The Curiosity rover's descent on Mars was a success, thanks in part to the engineering efforts of Miguel de San Martin. | Michael Nelson/EPA/Corbis

Maybe the mistake wouldn’t affect anything, but it could destroy the multibillion-dollar rover upon landing. With the clock ticking, San Martín and the rest of the team in Pasadena, Calif., had to help NASA figure out a solution: do nothing and risk a crash, or send a special programming command to the spacecraft and hope it doesn’t have any nasty consequences.

In His Own Words

I went to see Pete Theisinger, the project manager, and I explained the error, taking full responsibility. We took it to the board of experts that deals with these things, and they voted for “no change.” I felt relieved that it was over.

But that night, I started thinking. Did we consider all the aspects of this thing? I got cold feet. In this business, you need to be paranoid to be successful. You have to assume that an error could be the tip of an iceberg of a bigger problem. I didn’t sleep.

So, it’s Friday. I go back to Pete, and we agree to have another meeting Saturday morning to make the final decision. We worked that whole night, filling whiteboard after whiteboard with equations. I thought I’d actually be enjoying getting closer to the landing, but I just wanted to make a big hole and bury myself.

NASA used a unique "sky crane" system to lower the Curiosity rover to the Martian surface. | NASA/JPL-Caltech

It’s 10 a.m. Saturday, just one day before landing. The small room is full of upper management, and we hear that NASA headquarters in Washington was told about this issue. Most people were voting “no change,” but when Pete’s turn came, he said, “I want the change,” overruling everybody. Our equations convinced him. There was grumbling, with some of the other members openly disagreeing and trying to change Pete’s position, but they couldn’t.

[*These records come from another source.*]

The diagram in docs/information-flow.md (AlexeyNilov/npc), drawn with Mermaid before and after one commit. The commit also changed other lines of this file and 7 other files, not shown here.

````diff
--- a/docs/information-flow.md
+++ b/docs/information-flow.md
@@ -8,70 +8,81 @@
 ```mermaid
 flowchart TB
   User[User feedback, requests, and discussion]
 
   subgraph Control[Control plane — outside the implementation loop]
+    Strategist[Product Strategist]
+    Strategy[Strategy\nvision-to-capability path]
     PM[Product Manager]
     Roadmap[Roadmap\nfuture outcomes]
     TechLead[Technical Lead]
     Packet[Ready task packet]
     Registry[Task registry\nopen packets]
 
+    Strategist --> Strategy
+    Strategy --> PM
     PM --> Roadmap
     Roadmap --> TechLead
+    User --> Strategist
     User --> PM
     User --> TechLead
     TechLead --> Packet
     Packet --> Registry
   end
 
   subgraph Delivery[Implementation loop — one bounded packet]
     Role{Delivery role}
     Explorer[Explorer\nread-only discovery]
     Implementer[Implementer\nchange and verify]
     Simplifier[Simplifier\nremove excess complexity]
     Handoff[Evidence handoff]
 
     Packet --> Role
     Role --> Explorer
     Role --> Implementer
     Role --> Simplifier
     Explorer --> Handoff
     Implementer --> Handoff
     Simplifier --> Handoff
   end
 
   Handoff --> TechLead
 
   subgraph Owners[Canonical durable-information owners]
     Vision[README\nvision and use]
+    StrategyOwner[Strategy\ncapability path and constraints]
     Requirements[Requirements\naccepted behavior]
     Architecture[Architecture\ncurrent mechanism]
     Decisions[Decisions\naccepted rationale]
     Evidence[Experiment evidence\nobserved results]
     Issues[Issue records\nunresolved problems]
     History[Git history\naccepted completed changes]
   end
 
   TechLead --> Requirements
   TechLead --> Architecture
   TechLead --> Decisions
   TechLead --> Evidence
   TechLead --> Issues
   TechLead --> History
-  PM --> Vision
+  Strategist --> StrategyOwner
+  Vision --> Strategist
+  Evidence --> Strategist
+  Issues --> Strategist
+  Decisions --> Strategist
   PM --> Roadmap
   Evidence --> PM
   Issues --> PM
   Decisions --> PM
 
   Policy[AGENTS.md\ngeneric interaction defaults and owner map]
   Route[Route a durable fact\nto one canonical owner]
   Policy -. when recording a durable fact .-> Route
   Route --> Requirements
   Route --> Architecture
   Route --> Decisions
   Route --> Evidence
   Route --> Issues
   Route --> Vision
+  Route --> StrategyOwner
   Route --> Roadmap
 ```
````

We had another meeting, this time with people from headquarters. I’m feeling very small, walking with my tail between my legs. So Pete tells the story, but now everybody votes unanimously in favor of sending the software fix.

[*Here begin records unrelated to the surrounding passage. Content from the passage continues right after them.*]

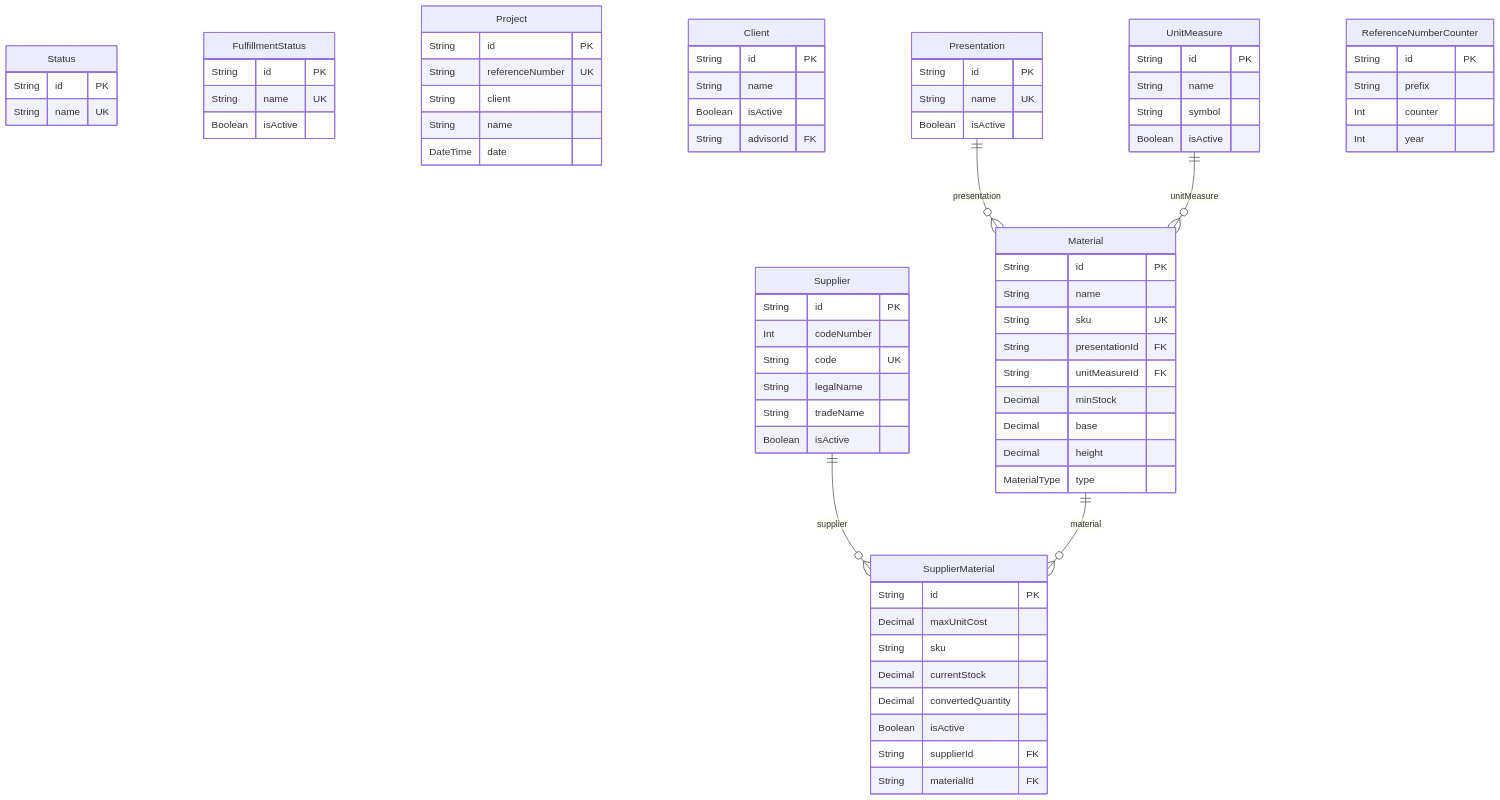
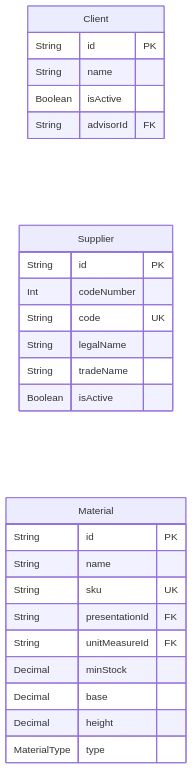
The fifth of 26 diagrams in docs/architecture/views/logical/data-and-persistence/generated/database-schema.md (gpgsistemas01/nexus), drawn with Mermaid before and after one commit. The commit also changed other lines of this file and 198 other files, not shown here.

Commit message:
docs: mejorar notación UML y distribución de diagramas Mermaid

````diff
--- a/docs/architecture/views/logical/data-and-persistence/generated/database-schema.md
+++ b/docs/architecture/views/logical/data-and-persistence/generated/database-schema.md
@@ -77,75 +116,30 @@
 ```mermaid
 erDiagram
-    Status {
-        String id PK
-        String name UK
-    }
-    FulfillmentStatus {
-        String id PK
-        String name UK
-        Boolean isActive
-    }
-    Project {
-        String id PK
-        String referenceNumber UK
-        String client
-        String name
-        DateTime date
-    }
+    direction LR
     Client {
         String id PK
         String name
         Boolean isActive
         String advisorId FK
     }
     Supplier {
         String id PK
         Int codeNumber
         String code UK
         String legalName
         String tradeName
         Boolean isActive
     }
     Material {
         String id PK
         String name
         String sku UK
         String presentationId FK
         String unitMeasureId FK
         Decimal minStock
         Decimal base
         Decimal height
         MaterialType type
     }
-    UnitMeasure {
-        String id PK
-        String name
-        String symbol
-        Boolean isActive
-    }
-    Presentation {
-        String id PK
-        String name UK
-        Boolean isActive
-    }
-    SupplierMaterial {
-        String id PK
-        Decimal maxUnitCost
-        String sku
-        Decimal currentStock
-        Decimal convertedQuantity
-        Boolean isActive
-        String supplierId FK
-        String materialId FK
-    }
-    ReferenceNumberCounter {
-        String id PK
-        String prefix
-        Int counter
-        Int year
-    }
-    Presentation ||--o{ Material : "presentation"
-    UnitMeasure ||--o{ Material : "unitMeasure"
-    Supplier ||--o{ SupplierMaterial : "supplier"
-    Material ||--o{ SupplierMaterial : "material"
+
 ```
````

Pete looked at me and said, “Miguel, excellent job.” I was shaking at that point because I felt that I let him down. Pete told me that “it was excellent because, first of all, you found it and got to the bottom of it; secondly, you came and told me about it.” I felt relieved and was proud of being part of a culture that promotes openness. We sent the programming fix to Curiosity that night. The next day, landing went fantastically well.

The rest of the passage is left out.